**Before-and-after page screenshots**
=-=-=
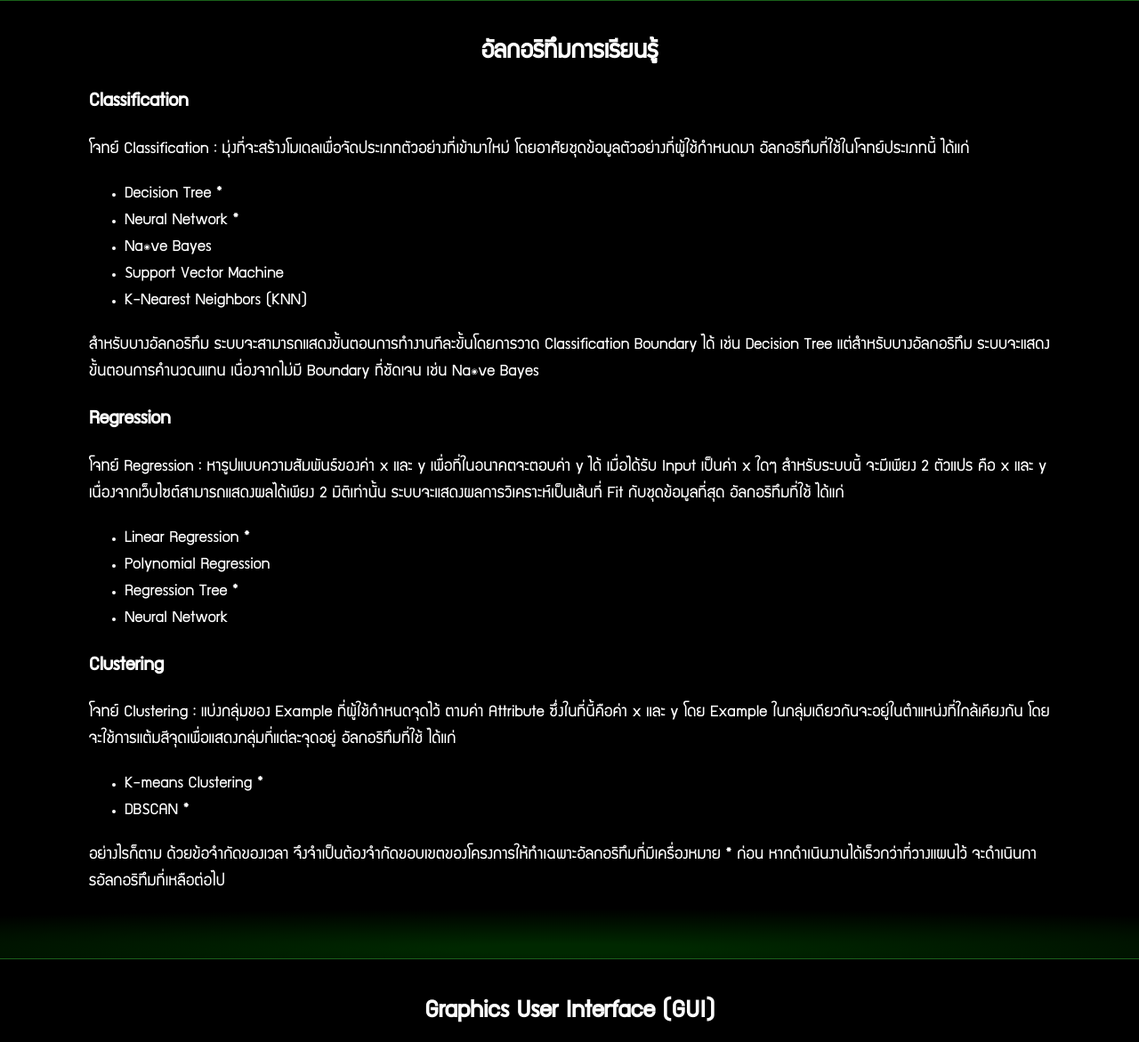
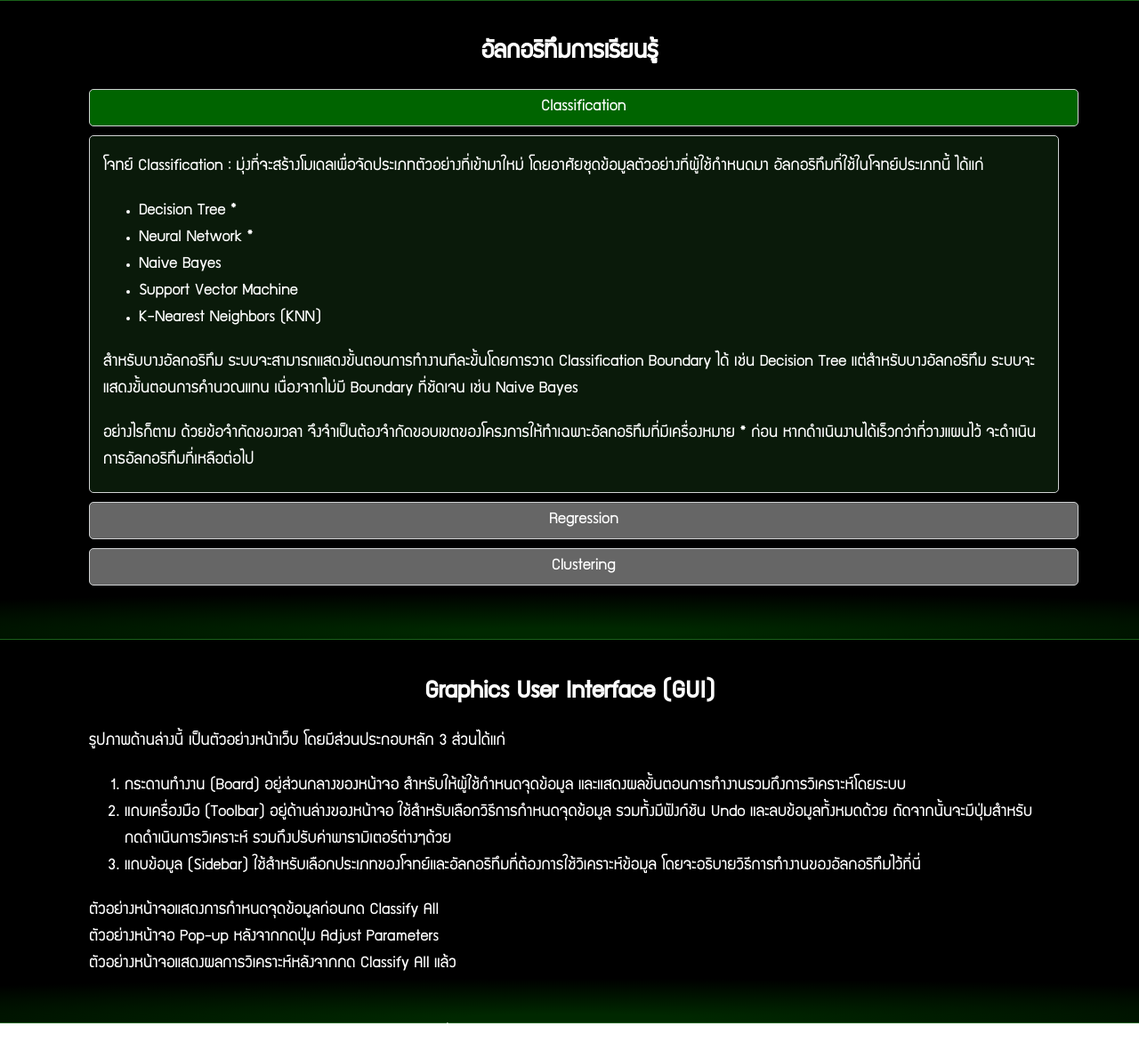
Before and after one commit to dugzzuli/visualML, a PHP site: page /about.html in a window 1280 px wide. Shown: the part 1960-3131 px from the top of the page at 89% size. Run offline with PHP 8.4, Linux system fonts and the light colour scheme; some web fonts are replaced.

Commit message:
PseudoAccordion

```diff
--- a/About Page/about.html
+++ b/About Page/about.html
@@ -85,24 +85,32 @@
 			</div>
 			<div class="mainContent greenFade" id="algorithm">
 				<h2>อัลกอริทึมการเรียนรู้</h2>
-					<div class="problemDescription">
-						<h3>Classification</h3>
+				<div class="radioMenu">
+					<input type="radio" name="radio" id="radio1" class="radioHide" checked/>
+					<label for="radio1">Classification</label>
+					<div class="problemDescription" id="desRadio1">
+						<!-- <h3>Classification</h3> -->
 						<p>
 							โจทย์ Classification : มุ่งที่จะสร้างโมเดลเพื่อจัดประเภทตัวอย่างที่เข้ามาใหม่ โดยอาศัยชุดข้อมูลตัวอย่างที่ผู้ใช้กำหนดมา อัลกอริทึมที่ใช้ในโจทย์ประเภทนี้ ได้แก่
 						</p>
 						<ul>
 							<li>Decision Tree *</li>
 							<li>Neural Network *</li>
-							<li>Naïve Bayes</li>
+							<li>Naive Bayes</li>
 							<li>Support Vector Machine</li>
 							<li>K-Nearest Neighbors (KNN)</li>
 						</ul>
 						<p>
-							สำหรับบางอัลกอริทึม ระบบจะสามารถแสดงขั้นตอนการทำงานทีละขั้นโดยการวาด Classification Boundary ได้ เช่น Decision Tree แต่สำหรับบางอัลกอริทึม ระบบจะแสดงขั้นตอนการคำนวณแทน เนื่องจากไม่มี Boundary ที่ชัดเจน เช่น Naïve Bayes
+							สำหรับบางอัลกอริทึม ระบบจะสามารถแสดงขั้นตอนการทำงานทีละขั้นโดยการวาด Classification Boundary ได้ เช่น Decision Tree แต่สำหรับบางอัลกอริทึม ระบบจะแสดงขั้นตอนการคำนวณแทน เนื่องจากไม่มี Boundary ที่ชัดเจน เช่น Naive Bayes
+						</p>
+						<p>
+							อย่างไรก็ตาม ด้วยข้อจำกัดของเวลา จึงจำเป็นต้องจำกัดขอบเขตของโครงการให้ทำเฉพาะอัลกอริทึมที่มีเครื่องหมาย * ก่อน หากดำเนินงานได้เร็วกว่าที่วางแผนไว้ จะดำเนินการอัลกอริทึมที่เหลือต่อไป
 						</p>
 					</div>
-					<div class="problemDescription">
-						<h3>Regression</h3>
+					<input type="radio" name="radio" id="radio2" class="radioHide" />
+					<label for="radio2">Regression</label>
+					<div class="problemDescription" id="desRadio2">
+						<!-- <h3>Regression</h3> -->
 						<p>
 							โจทย์ Regression : หารูปแบบความสัมพันธ์ของค่า x และ y เพื่อที่ในอนาคตจะตอบค่า y ได้ เมื่อได้รับ Input เป็นค่า x ใดๆ สำหรับระบบนี้ จะมีเพียง 2 ตัวแปร คือ x และ y เนื่องจากเว็บไซต์สามารถแสดงผลได้เพียง 2 มิติเท่านั้น ระบบจะแสดงผลการวิเคราะห์เป็นเส้นที่ Fit กับชุดข้อมูลที่สุด อัลกอริทึมที่ใช้ ได้แก่
 						</p>
@@ -112,19 +120,25 @@
 							<li>Regression Tree *</li>
 							<li>Neural Network</li>
 						</ul>
+						<p>
+							อย่างไรก็ตาม ด้วยข้อจำกัดของเวลา จึงจำเป็นต้องจำกัดขอบเขตของโครงการให้ทำเฉพาะอัลกอริทึมที่มีเครื่องหมาย * ก่อน หากดำเนินงานได้เร็วกว่าที่วางแผนไว้ จะดำเนินการอัลกอริทึมที่เหลือต่อไป
+						</p>
 					</div>
-					<div class="problemDescription">
-						<h3>Clustering</h3>
-						โจทย์ Clustering : แบ่งกลุ่มของ Example ที่ผู้ใช้กำหนดจุดไว้ ตามค่า Attribute ซึ่งในที่นี้คือค่า x และ y โดย Example ในกลุ่มเดียวกันจะอยู่ในตำแหน่งที่ใกล้เคียงกัน โดยจะใช้การแต้มสีจุดเพื่อแสดงกลุ่มที่แต่ละจุดอยู่ อัลกอริทึมที่ใช้ ได้แก่
+					<input type="radio" name="radio" id="radio3" class="radioHide" />
+					<label for="radio3">Clustering</label>
+					<div class="problemDescription" id="desRadio3">
+						<!-- <h3>Clustering</h3> -->
+						<p>
+							โจทย์ Clustering : แบ่งกลุ่มของ Example ที่ผู้ใช้กำหนดจุดไว้ ตามค่า Attribute ซึ่งในที่นี้คือค่า x และ y โดย Example ในกลุ่มเดียวกันจะอยู่ในตำแหน่งที่ใกล้เคียงกัน โดยจะใช้การแต้มสีจุดเพื่อแสดงกลุ่มที่แต่ละจุดอยู่ อัลกอริทึมที่ใช้ ได้แก่
+						</p>
 						<ul>
 							<li>K-means Clustering *</li>
 							<li>DBSCAN *</li>
 						</ul>
 					</div>
-					<p>
-						อย่างไรก็ตาม ด้วยข้อจำกัดของเวลา จึงจำเป็นต้องจำกัดขอบเขตของโครงการให้ทำเฉพาะอัลกอริทึมที่มีเครื่องหมาย * ก่อน หากดำเนินงานได้เร็วกว่าที่วางแผนไว้ จะดำเนินการอัลกอริทึมที่เหลือต่อไป
-					</p>
+				</div>
 			</div>
+
 			<div class="mainContent greenFade" id="gui">
 				<h2>Graphics User Interface (GUI)</h2>
 				<p>
--- a/About Page/style.css
+++ b/About Page/style.css
@@ -133,3 +133,60 @@ body{
 	width:300px;
 	margin-left: 10px;
 }
+
+.radioMenu{
+	text-align: center;
+}
+
+.radioHide{
+	display:none;
+}
+
+.radioMenu label {
+	padding: 5px 15px 5px 15px;
+	margin-right: 5px;
+  	width: 100%;
+  	border-radius: 5px;
+  	border: 1px solid #D1D3D4;
+  	display: block;
+  	margin-left: auto;
+    margin-right: auto;
+    margin-bottom: 10px;
+    background-color: #666;
+    -webkit-transition: background-color 0.3s; /* For Safari 3.1 to 6.0 */
+    transition: background-color 0.3s;
+}
+
+.radioMenu label:hover {
+    background-color: rgb(0,20,0);
+}
+
+.radioHide:checked + label {
+  	background-color: rgb(0,100,0);
+}
+
+.problemDescription{
+	display: none;
+	padding-left: 15px;
+	padding-right: 15px;
+	width: 98%;
+	border:1px solid #D1D3D4;
+	border-radius: 5px;
+	margin-bottom: 10px;
+	background-color: rgba(100,255,100,0.1);
+}
+
+#radio1:checked ~ #desRadio1{
+	display: block;
+	text-align: left;
+}
+
+#radio2:checked ~ #desRadio2{
+	display: block;
+	text-align: left;
+}
+
+#radio3:checked ~ #desRadio3{
+	display: block;
+	text-align: left;
+}
```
=-=-=
**WORK ITEM**
For every line in the data above that holds "Clustering", return the line itself.

**EXERCISE RESPONSE**
-						<h3>Clustering</h3>
-						โจทย์ Clustering : แบ่งกลุ่มของ Example ที่ผู้ใช้กำหนดจุดไว้ ตามค่า Attribute ซึ่งในที่นี้คือค่า x และ y โดย Example ในกลุ่มเดียวกันจะอยู่ในตำแหน่งที่ใกล้เคียงกัน โดยจะใช้การแต้มสีจุดเพื่อแสดงกลุ่มที่แต่ละจุดอยู่ อัลกอริทึมที่ใช้ ได้แก่
+					<label for="radio3">Clustering</label>
+						<!-- <h3>Clustering</h3> -->
+							โจทย์ Clustering : แบ่งกลุ่มของ Example ที่ผู้ใช้กำหนดจุดไว้ ตามค่า Attribute ซึ่งในที่นี้คือค่า x และ y โดย Example ในกลุ่มเดียวกันจะอยู่ในตำแหน่งที่ใกล้เคียงกัน โดยจะใช้การแต้มสีจุดเพื่อแสดงกลุ่มที่แต่ละจุดอยู่ อัลกอริทึมที่ใช้ ได้แก่
 							<li>K-means Clustering *</li>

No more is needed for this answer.